Medical Marijuana Reduces Highway Deaths
New studies suggest that legalization of medical marijuana is associated with a decrease in alcohol-related fatal crashes.
Mill Valley, California - December 12, 2010 – Statistics from Colorado, Rhode Island, and Montana indicate that legalization of marijuana is associated with an overall decrease in alcohol consumption, especially among 20 to 30 year-olds, resulting in fewer alcohol-related deaths on the highway, according to Physicians for Public Safety.
A November 2011 paper authored by D. Mark Anderson at Montana State University and Daniel I. Rees at the University of Colorado, "Medical Marijuana Laws, Traffic Fatalities and Alcohol Consumption," posits that the negative relationship between legalized medical marijuana and traffic fatalities involving alcohol is consistent with the hypothesis that marijuana and alcohol are "substitute" drugs.
"The booze lobby spent big bucks in 2010 to fight California's marijuana initiative for a reason," Douglas Slain, a lawyer and co-founder of Physicians for Public Safety, said. "Professors Rees' and Anderson's study shows us that even at 0.05% BAC, drivers underestimate the degree to which they are impaired, drive faster, and take more risks—whereas marijuana users, whatever the dosage, commonly drive slower, take fewer risks, and overestimate their impairment.
Earlier clinical studies have shown that driving under the influence of marijuana does not lead to an increased risk of collisions, let alone fatal accidents, due to "stoned/compensatory" behavioral patterns.

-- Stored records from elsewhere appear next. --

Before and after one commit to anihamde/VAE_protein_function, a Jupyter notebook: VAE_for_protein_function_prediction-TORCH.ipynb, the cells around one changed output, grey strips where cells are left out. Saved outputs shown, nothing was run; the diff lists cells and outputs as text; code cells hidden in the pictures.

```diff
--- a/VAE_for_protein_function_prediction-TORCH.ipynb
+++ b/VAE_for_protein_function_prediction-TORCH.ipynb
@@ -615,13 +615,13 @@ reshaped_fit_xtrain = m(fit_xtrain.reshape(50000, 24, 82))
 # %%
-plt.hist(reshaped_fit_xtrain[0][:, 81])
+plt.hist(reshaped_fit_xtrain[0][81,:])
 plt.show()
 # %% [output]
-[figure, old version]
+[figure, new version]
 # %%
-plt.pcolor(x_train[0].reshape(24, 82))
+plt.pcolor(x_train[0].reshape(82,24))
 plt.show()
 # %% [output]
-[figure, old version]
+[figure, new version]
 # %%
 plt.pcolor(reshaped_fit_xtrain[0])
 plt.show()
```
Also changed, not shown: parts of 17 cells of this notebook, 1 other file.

Slain said, "Medicinal cannabis is a fact of life in 16 U.S. states, Canada, the Netherlands and Israel, among other places. They all share three conditions: 1) alcohol consumption, 2) traffic fatalities, and 3) legalized medical marijuana. We seek papers and other studies from these jurisdictions, or from any other jurisdiction sharing these three conditions."
Physicians for Public Safety is an information clearinghouse [applying for 501 (c) (3) status] "calling for papers" and other studies relating to highway deaths, marijuana, and alcohol.
Contact: Douglas Slain, M.A., J.D.
Physicians for Public Safety
59 Morning Sun Avenue, # A
Mill Valley, CA 94941
T 415.888.2589 / E firstname.lastname@example.org